Let's Talk Tax

Easing the burden through Bayanihan II’s tax breaks

Vier Aznar Vier Aznar

It has been over six months of quarantine and the fight against this pandemic has been challenging. Coronavirus disease 2019, or COVID-19, is an unusual enemy that does not allow us to fight back head-on or face-to-face. It is the type of enemy that makes us hide and stay at home if we want to win the battle. Nonetheless, I believe that resilience is inherent among us Filipinos, with all the difficulties we may have probably experienced in our lives.

Our government is no different, showing its resilience in coming up with measures to combat the impact of COVID-19. Recently, Republic Act No. 11494, An Act Providing for COVID-19 Response and Recovery Interventions and Providing Mechanisms to Accelerate the Recovery and Bolster the Resiliency of the Philippine Economy, Providing Funds Therefor, and for Other Purposes, has been passed into law. This Act is also known as Bayanihan II.

As suggested in the term “Bayanihan,” the law aims to reduce the adverse impact of COVID-19 on the socio-economic well-being of Filipinos through the provision of assistance, subsidies, and other forms of relief. The new law also intends to mitigate the economic cost and losses stemming from the pandemic.

For taxpayers, in particular, under the Bayanihan II, the President is authorized to exercise powers to undertake and implement COVID-19 response and recovery interventions that relate to the items below.
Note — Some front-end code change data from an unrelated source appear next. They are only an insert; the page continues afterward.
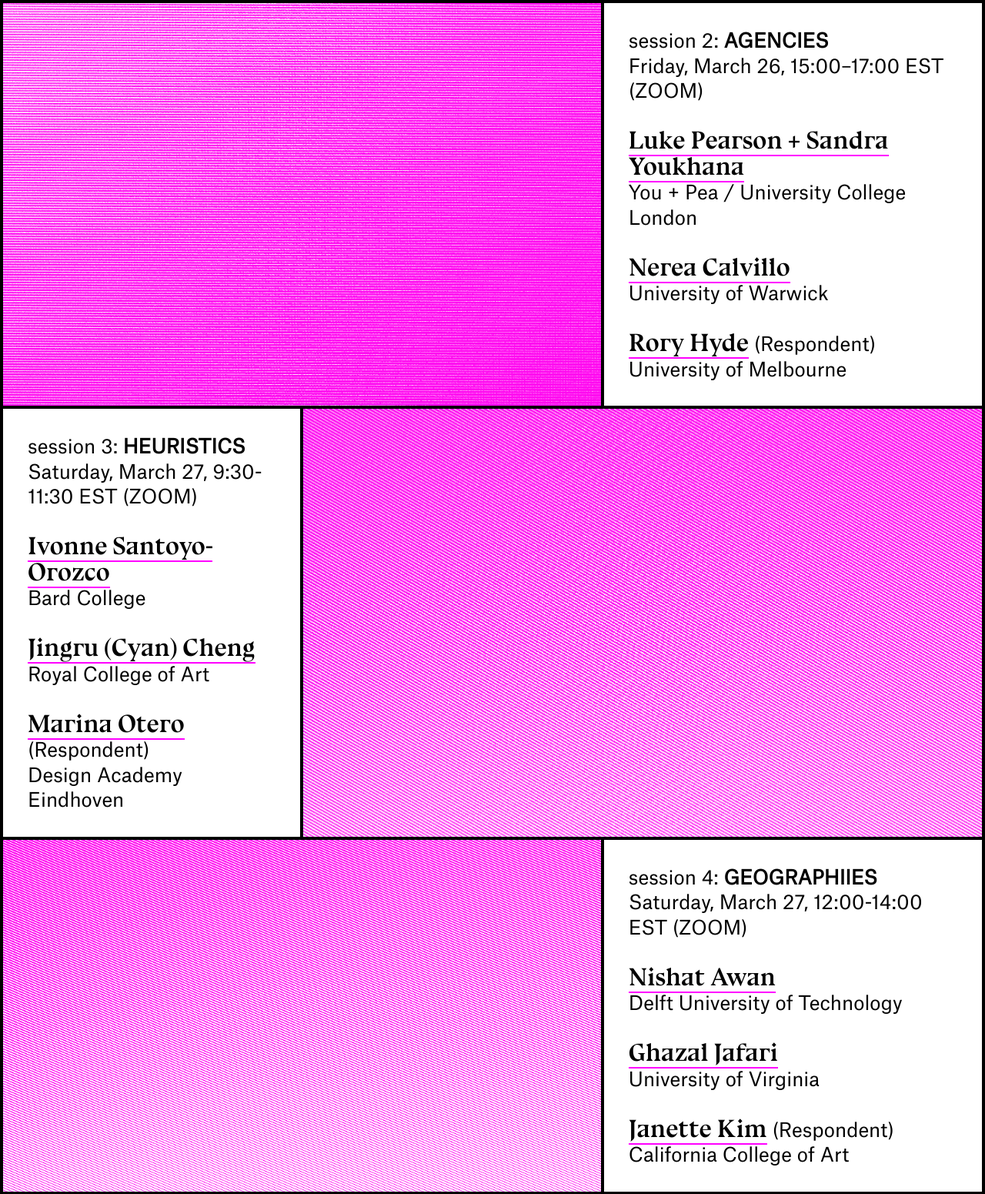
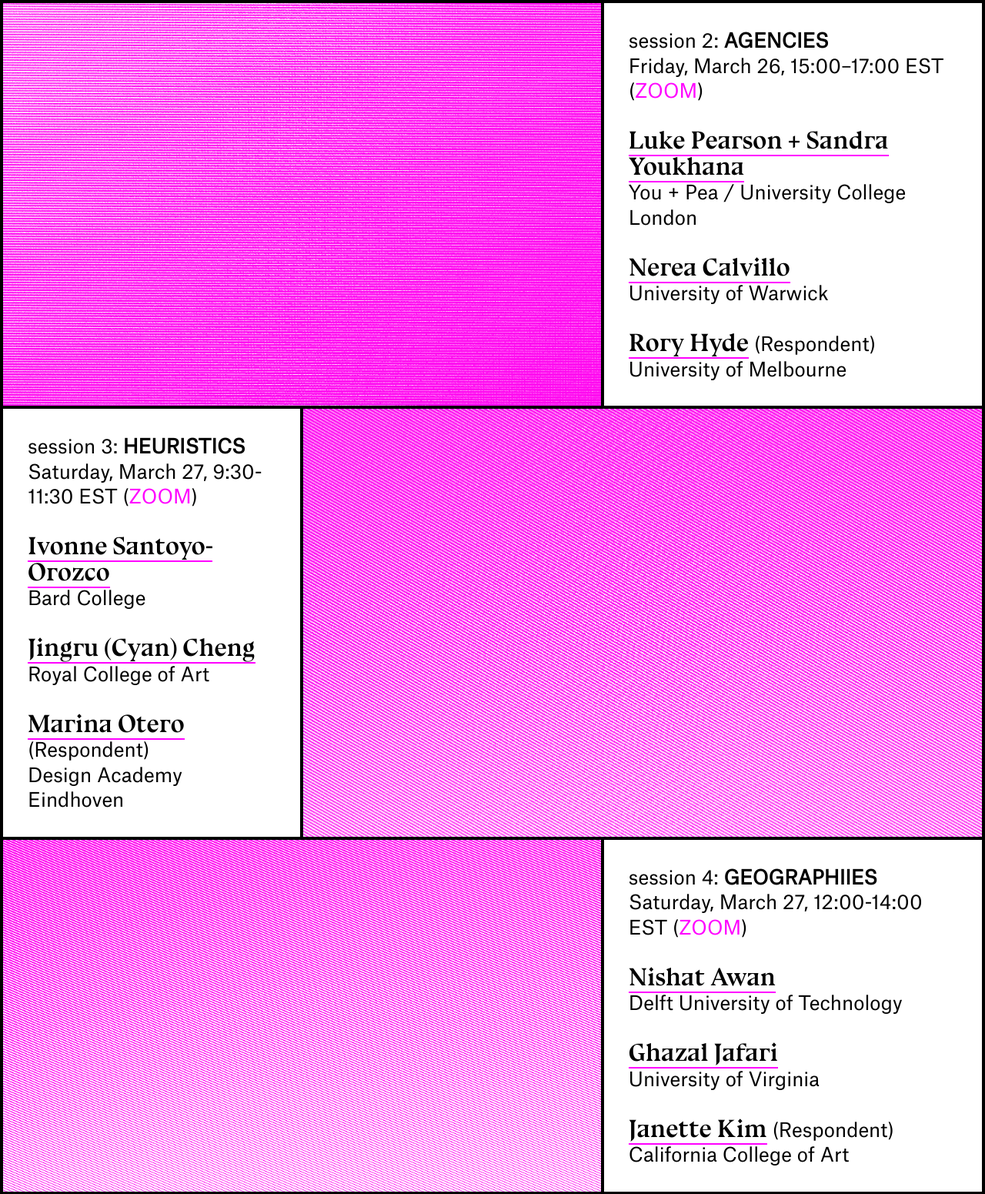
Before and after one commit to alisq/graphic-content, a website: page index.html in a window 1280 px wide. Shown: the part 2158-3709 px from the top of the page at 77% size. Drawn offline with nearby package versions, Linux system fonts and the light colour scheme; some packages are replaced by stand-ins of ours; a script that the page names is missing.

Commit message:
zoom links added

```diff
--- a/index.html
+++ b/index.html
@@ -98,7 +98,7 @@
         <div class="grid-item" id="poltical_economies">
             <p>
             session 1: <strong>POLITICAL ECONOMIES</strong><br />
-Friday, March 26, 12:00–14:00 EST (ZOOM)<br />
+Friday, March 26, 12:00–14:00 EST (<a target="_blank" href="https://us02web.zoom.us/meeting/register/tZwvceiurDgpHNwgiS7kwXYYNG9qkRE9QsB6">ZOOM</a>)<br />
 <br />
 <span class="name" data-session="#session-1" data-bio="Deane Simpson is professor of architecture, urbanism and urban planning at the Royal Danish Academy, Copenhagen where he leads the masters program Urbanism and Societal Change. Educated at Columbia University and ETH Zürich, he previously practiced with Diller + Scofidio; and taught at the AA London, BAS, and the ETH. His research addresses contemporary urban and architectural conditions, exploring themes such as: the spatial transformations of Nordic welfare systems; social and environmental sustainability within urban and regional settings; the urban implications of demographic transformation; and problems related to the securitization of public space. Common to this work is the analytical and communicative role drawing plays. He is author of <em>Young-Old: Urban Utopias of an Aging Society</em> (2015); and co-editor of <em>The City between Freedom and Security</em> (2017); <em>Forming Welfare</em> (2017); and <em>Atlas of the Copenhagens</em> (2018).">Deane Simpson</span> <br />
 KADK Royal Danish Academy of Fine Art<br />
@@ -122,7 +122,7 @@ Daniels Faculty, University of Toronto
         <div class="grid-item" id="agencies">
             <p>
             session 2: <strong>AGENCIES</strong><br />
-Friday, March 26, 15:00–17:00 EST (ZOOM)<br />
+Friday, March 26, 15:00–17:00 EST (<a href="https://us02web.zoom.us/meeting/register/tZYsdemrqDgsH9M6dX8nzPcMkua6g06r1QpR" target="_blank">ZOOM</a>)<br />
 <br/>
 <span class="name" data-session="#session-2" data-bio="Sandra Youkhana and Luke Caspar Pearson are the founders of You+Pea, an architectural design studio based in London. You+Pea’s work explores the integration of videogame technologies into architectural design, leading conversations on how games can engage new participants in the design of cities. Sandra and Luke lead the Videogame Urbanism studio at the Bartlett School of Architecture, UCL, where they use game technologies in the development of speculative urban design projects. Their recent videogame-integrated architectural commissions include Playing the Picturesque for the Royal Institute of British Architects and <em>The London Developers Toolkit 2.0</em> for Architekturmuseum der Tum, München, Germany. They have lectured internationally and written about the relationship between architecture and games for publications such as <em>Volume</em>, <em>eflux Architecture</em>, <em>Thresholds</em> and <em>Architectural Design</em>. Current projects include <em>The Videogame Atlas</em>, a monograph examining the architecture of commercial game worlds and consultancy roles with cultural institutions and game developers. ">Luke Pearson + Sandra Youkhana </span><br />
 You + Pea / University College London<br />
@@ -141,7 +141,7 @@ University of Melbourne
         <div class="grid-item" id="heuristics">
             <p>
             session 3: <strong>HEURISTICS</strong><br />
-Saturday, March 27, 9:30-11:30 EST (ZOOM)<br />
+Saturday, March 27, 9:30-11:30 EST (<a href="https://us02web.zoom.us/meeting/register/tZAkf-usrzwsEtVCsMcqazGaSfYinknyPp06" target="_blank">ZOOM</a>)<br />
 <br />
 <span class="name" data-session="#session-3" data-bio="">Ivonne Santoyo-Orozco</span><br />
 Bard College<br />
@@ -161,7 +161,7 @@ Design Academy Eindhoven
         <div class="grid-item" id="geographies">
             <p>
             session 4:  <strong>GEOGRAPHIIES</strong><br />
-Saturday, March 27, 12:00-14:00 EST (ZOOM)<br />
+Saturday, March 27, 12:00-14:00 EST (<a href="https://us02web.zoom.us/meeting/register/tZ0vduCprDwoG9EGbMcI7FSyqE4DBAUU3OIT" target="_blank">ZOOM</a>)<br />
 <br />
 <span class="name" data-session="#session-4" data-bio="Nishat Awan’s research focuses on the intersection of geopolitics and space, including questions related to diasporas, migration and border regimes. She is interested in modes of spatial representation, particularly in relation to the digital and the limits of witnessing as a form of ethical engagement with distant places. Currently, she leads the project, Topological Atlas, which aims to produce visual counter-geographies of the fragile movements of migrants as they encounter the security apparatus of the border. She is Senior Research Fellow at the Borders & Territories group at the Faculty of Architecture, TU Delft. Her book, <em<Diasporic Agencies</em> (Routledge, 2016) addressed the subject of how architecture and urbanism can respond to the consequences of increasing migration. She has also addressed alternative modes of architectural production in the co-authored book <em>Spatial Agency</em> (Routledge, 2011) and the co-edited book <em>Trans-Local-Act</em> (aaa-peprav, 2011). ">Nishat Awan</span><br>
 Delft University of Technology<br />
```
TAX EXEMPTION OF BENEFITS FOR HEALTH WORKERS
There is a provision of a COVID-19 special risk allowance for all public and private health workers directly catering to or in contact with COVID-19 patients for every month that they are serving during the state of national emergency as declared by the President. This special risk allowance shall be exempt from income tax.

Further, another provision refers to the compensation to public and private health workers who have contracted COVID-19 in the line of duty, upon submission of the required documents to support claims. There are prescribed amounts such as P1,000,000 in case of death, P100,000 in case of sickness, for a severe or critical case, and P15,000 in case of sickness, for a mild or moderate case. These compensations shall be given to the health workers while in the line of duty or while fighting during the state of national emergency as declared by the President, and the benefits are tax-exempt.

TAX EXEMPTION ON IDENTIFIED EQUIPMENT
During the effectivity of the Bayanihan II Act, the exemption from import duties, taxes, and other fees for manufacture or importation of critical equipment or essential goods will be determined by the Bureau of Customs and the Bureau of Internal Revenue.

Critical products, equipment, supplies, or essential goods include personal protective equipment, such as gloves, gowns, masks, laboratory and medical equipment, medical supplies, tools, consumables, and equipment for waste segregation, among others.

TAX EXEMPTION OF RETIREMENT BENEFITS
It will be noted that during this time of recession, retirements have been one of the more common consequences. In Bayanihan II, retirement benefits received by officials and employees of private firms, whether individual or corporate, from June 5, 2020 to December 31, 2020 are excluded from gross income and exempt from taxation.

Provided that any re-employment of such official or employee in the same firm, within the succeeding twelve-month period, is considered proof of non-retirement and shall subject the benefits received to appropriate taxes.

NOLCO AT FIVE YEARS
Companies which suffered losses will also be given a longer time to recover, as the net operating loss of the business or enterprise for the taxable years 2020 and 2021 may be carried over as a deduction from gross income for the next five consecutive years, instead of three years, immediately following the year of such loss. Thus, there will be two more years added to such companies to carry over the net operating loss as a deductible expense in determining their income tax due in the succeeding years.

Other tax provisions in Bayanihan II relate to the exemption from documentary stamp tax of certain loan term extensions or restructuring, exemption from import duties and taxes, including donor’s tax, of equipment appropriate for use in schools, repeal of initial public offering tax under Section 127 (B) of the 1997 Tax Code, as amended, and moving of statutory deadlines for the filing of document and payment of taxes, fees, and other charges required by law.

There has been feedback that the implementing rules could be coming out soon. At any rate, it is a welcome development that tax breaks are being provided by the government during this pandemic to help taxpayers recover from the economic adversity. Hopefully, these tax breaks will somehow ease the burden and help keep taxpayers resilient.

It might further ease our burden realizing that there is One who is a much greater Invisible Being, who will embrace us whatever the circumstances. Let’s keep the faith!

Let’s Talk Tax is a weekly newspaper column of P&A Grant Thornton that aims to keep the public informed of various developments in taxation. This article is not intended to be a substitute for competent professional advice.

Olivier D. Aznar is a partner and head of the Tax Advisory & Compliance division of P&A Grant Thornton, the Philippine member firm of Grant Thornton International Ltd.

 

As published in BusinessWorld, dated 29 September 2020